Task
If a line in the records contains the string "main", show that line.

Supplied information
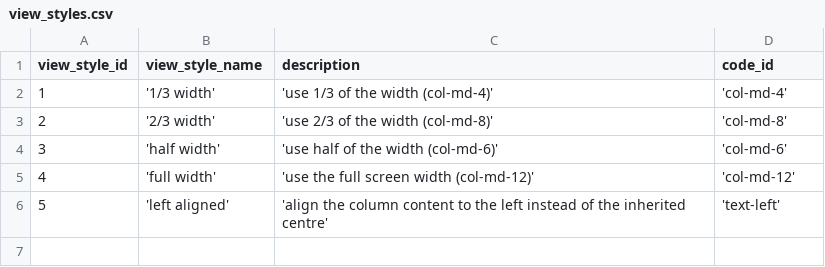
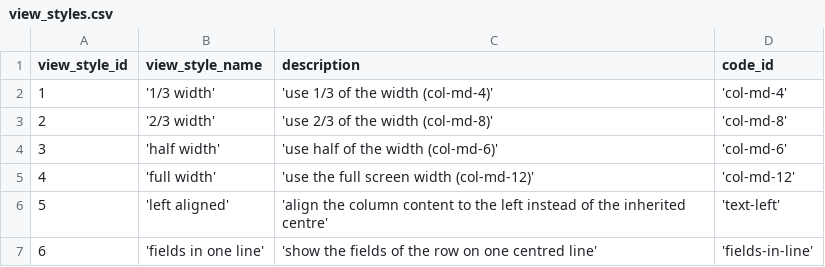
Before and after one commit to zukunft/zukunft.com, a CSV file: src/main/resources/db_code_links/view_styles.csv, drawn as a sheet.

```diff
--- a/src/main/resources/db_code_links/view_styles.csv
+++ b/src/main/resources/db_code_links/view_styles.csv
@@ -6 +6,2 @@ view_style_id, view_style_name, description, code_id
 5, 'left aligned', 'align the column content to the left instead of the inherited centre', 'text-left'
+6, 'fields in one line', 'show the fields of the row on one centred line', 'fields-in-line'
```
Also changed, not shown: src/main/resources/db_code_links/position_types.csv, 34 other files.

Solution to this exercise
Before and after one commit to zukunft/zukunft.com, a CSV file: src/main/resources/db_code_links/view_styles.csv, drawn as a sheet.
--- a/src/main/resources/db_code_links/view_styles.csv
+++ b/src/main/resources/db_code_links/view_styles.csv
Also changed, not shown: src/main/resources/db_code_links/position_types.csv, 34 other files.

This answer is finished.